**WHAT THE TASK ASKS:**
Which lines in the records below contain the word "đang"? Return each of them.

Revision tracking records:

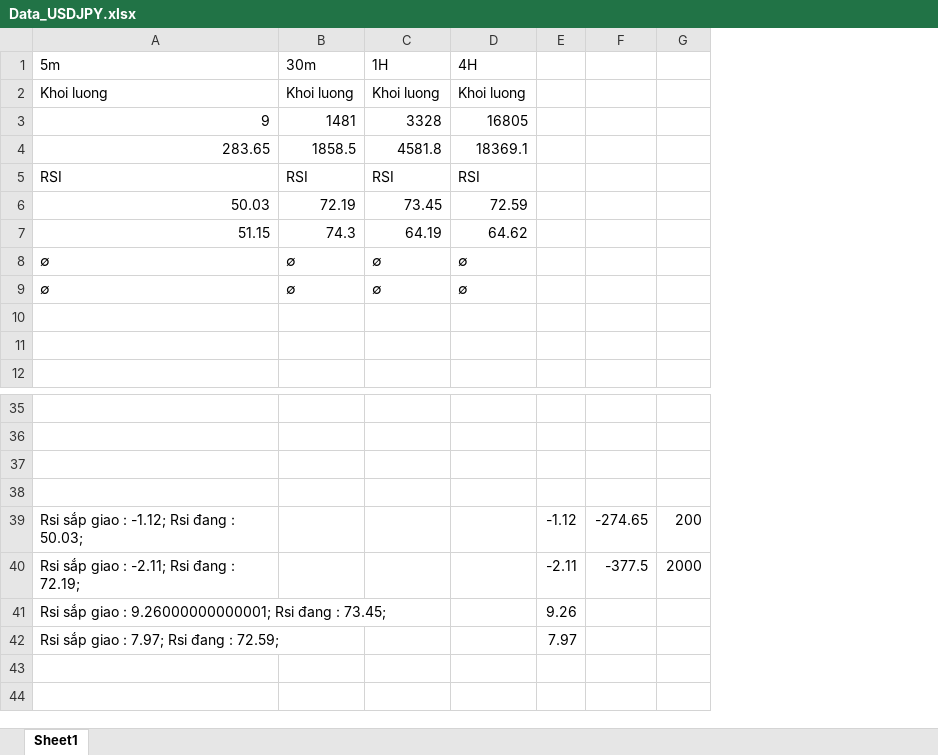
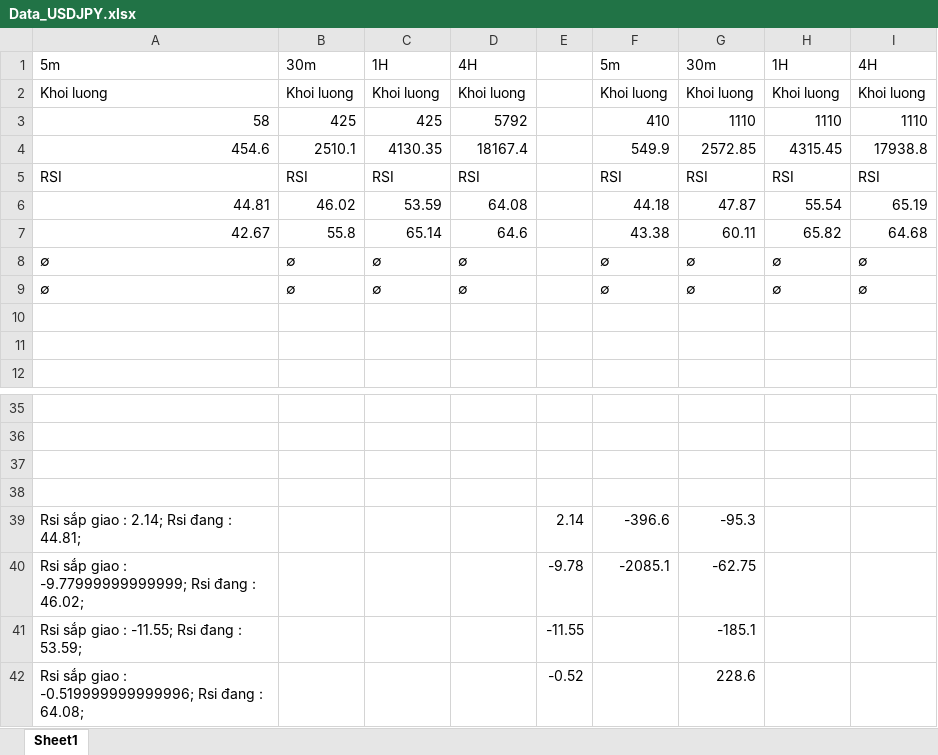
Before and after one commit to Phivo97/Automatic, an Excel workbook: USDJPY/Data_USDJPY.xlsx, sheet Sheet1, drawn as a sheet; only a part is shown, gaps mark what is left out; values as stored, in another font and other column widths than the file's, no borders; removed rows and columns are numbered as before the commit, all else as after; the diff names each change by its address in the sheet, - before the commit and + after, or states it on an @@ line.

```diff
--- a/USDJPY/Data_USDJPY.xlsx (sheet Sheet1)
+++ b/USDJPY/Data_USDJPY.xlsx (sheet Sheet1)
-column E, rows 39-42: -1.12 | -2.11 | 9.26 | 7.97
-column F, rows 39-40: -274.65 | -377.5
-column G, rows 39-40: 200 | 2000
+column E, rows 39-42: 2.14 | -9.78 | -11.55 | -0.52
+column F, rows 1-2: 5m | Khoi luong; row 5: RSI; rows 8-9: ∅ | ∅; rows 39-40: -396.6 | -2085.1
+column G, rows 1-2: 30m | Khoi luong; row 5: RSI; rows 8-9: ∅ | ∅; rows 39-42: -95.3 | -62.75 | -185.1 | 228.6
+column H, rows 1-2: 1H | Khoi luong; row 5: RSI; rows 8-9: ∅ | ∅
+column I, rows 1-2: 4H | Khoi luong; row 5: RSI; rows 8-9: ∅ | ∅
-row 3: 9 | 1481 | 3328 | 16805
-row 4: 283.65 | 1858.5 | 4581.8 | 18369.1
+row 3: 58 | 425 | 425 | 5792 |  | 410 | 1110 | 1110 | 1110
+row 4: 454.6 | 2510.1 | 4130.35 | 18167.4 |  | 549.9 | 2572.85 | 4315.45 | 17938.8
-row 6: 50.03 | 72.19 | 73.45 | 72.59
-row 7: 51.15 | 74.3 | 64.19 | 64.62
+row 6: 44.81 | 46.02 | 53.59 | 64.08 |  | 44.18 | 47.87 | 55.54 | 65.19
+row 7: 42.67 | 55.8 | 65.14 | 64.6 |  | 43.38 | 60.11 | 65.82 | 64.68
-A39: Rsi sắp giao : -1.12; Rsi đang : 50.03;
+A39: Rsi sắp giao : 2.14; Rsi đang : 44.81;
-A40: Rsi sắp giao : -2.11; Rsi đang : 72.19;
+A40: Rsi sắp giao : -9.77999999999999; Rsi đang : 46.02;
-A41: Rsi sắp giao : 9.26000000000001; Rsi đang : 73.45;
+A41: Rsi sắp giao : -11.55; Rsi đang : 53.59;
-A42: Rsi sắp giao : 7.97; Rsi đang : 72.59;
+A42: Rsi sắp giao : -0.519999999999996; Rsi đang : 64.08;
```
Also changed, not shown: USDCAD/Data_USDCAD.xlsx, USDCHF/Data_USDCHF.xlsx, 42 other files.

**EXERCISE SOLUTION:**
-A39: Rsi sắp giao : -1.12; Rsi đang : 50.03;
+A39: Rsi sắp giao : 2.14; Rsi đang : 44.81;
-A40: Rsi sắp giao : -2.11; Rsi đang : 72.19;
+A40: Rsi sắp giao : -9.77999999999999; Rsi đang : 46.02;
-A41: Rsi sắp giao : 9.26000000000001; Rsi đang : 73.45;
+A41: Rsi sắp giao : -11.55; Rsi đang : 53.59;
-A42: Rsi sắp giao : 7.97; Rsi đang : 72.59;
+A42: Rsi sắp giao : -0.519999999999996; Rsi đang : 64.08;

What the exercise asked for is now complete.